A rarely used feature on Linux and UNIX systems is the ability to add a password to a group. The concept is similar to how users are handled. An encrypted hash is stored in the second field of the gshadow(5) file. Anyone with the password can execute the newgrp(1) command to temporarily change their GID without having to be a member of the group. The goal of this post is show how this feature can be leveraged to create persistence on a server in a semi stealthy way.
Recently I started using Keybase which is a Slack like application but provides end-to-end encryption. Version 22.214.171.12481017144746.3efc4cbf3c is vulnerable to a privilege escalation vulnerability allowing a low privileged user to execute arbitrary commands as root.

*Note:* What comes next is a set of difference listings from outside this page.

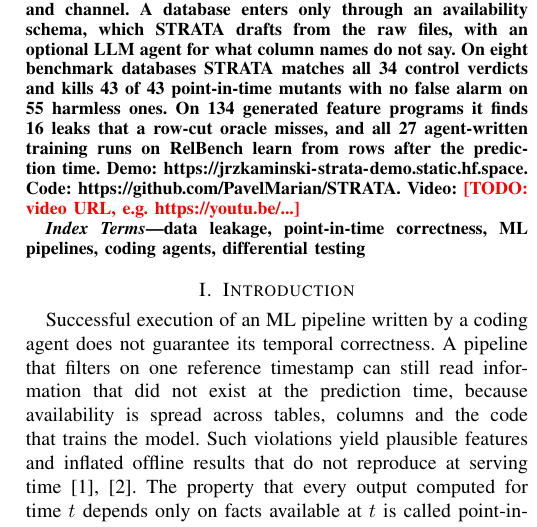
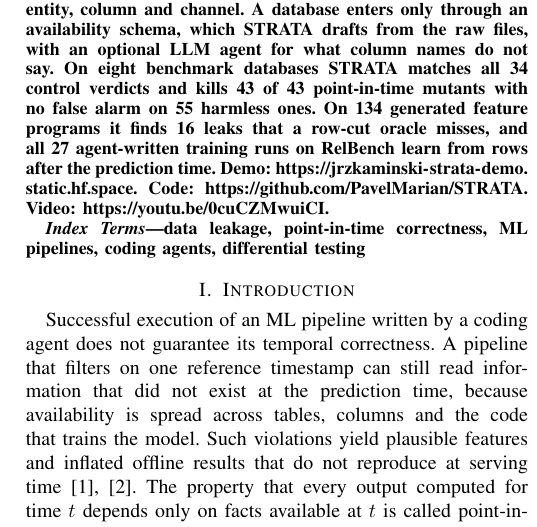
Before and after one commit to PavelMarian/STRATA, a LaTeX paper (paper/main (1).tex): part of one column of page 1 of 4, cut so that both start at the same text. Compiled offline with pdfLaTeX; a missing font is replaced by an installed copy or a similar font; a LaTeX package or settings file that is missing is left out.

Commit message:
Video URL in the abstract and on the pages; GitHub links
Co-Authored-By: Claude Fable 5.1 <noreply@anthropic.com>

```diff
--- a/paper/main (1).tex
+++ b/paper/main (1).tex
@@ -44,7 +44,7 @@ and all 27 agent-written training runs on RelBench learn from rows after the
 prediction time.
 Demo: \url{https://jrzkaminski-strata-demo.static.hf.space}.
 Code: \url{https://github.com/PavelMarian/STRATA}.
-Video: \todo{video URL, e.g.\ \url{https://youtu.be/...}}
+Video: \url{https://youtu.be/0cuCZMwuiCI}.
 \end{abstract}
 
 \begin{IEEEkeywords}
```
Also changed, not shown: paper/main (1).pdf.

After executing the application using a low privileged account I noticed a process named keybase-redirector running as root. I was interested and wanted to understand how this worked. After checking the file permissions I found that the keybase-redirector was setuid root. I enjoy the challenge of finding vulnerabilities in privileged binaries so I started my research.
Recently I found several ways to escape the restricted shell for an operator user in VyOS 1.1.8. VyOS is a Linux-based network operating system that provides software-based network routing, firewall, and VPN functionality. I plan to post information on the restricted shell escapes in the near future; For now read the blog by @dmbaturin detailing some of the methods.
This post will focus how root access was obtained using sudo after the restricted shell was escaped. One of my first post exploitation steps on Linux after a low privileged shell is obtained is to check if the user has sudo rules configured. Sudo is designed to limit privileges but often times it can be leveraged to elevate access.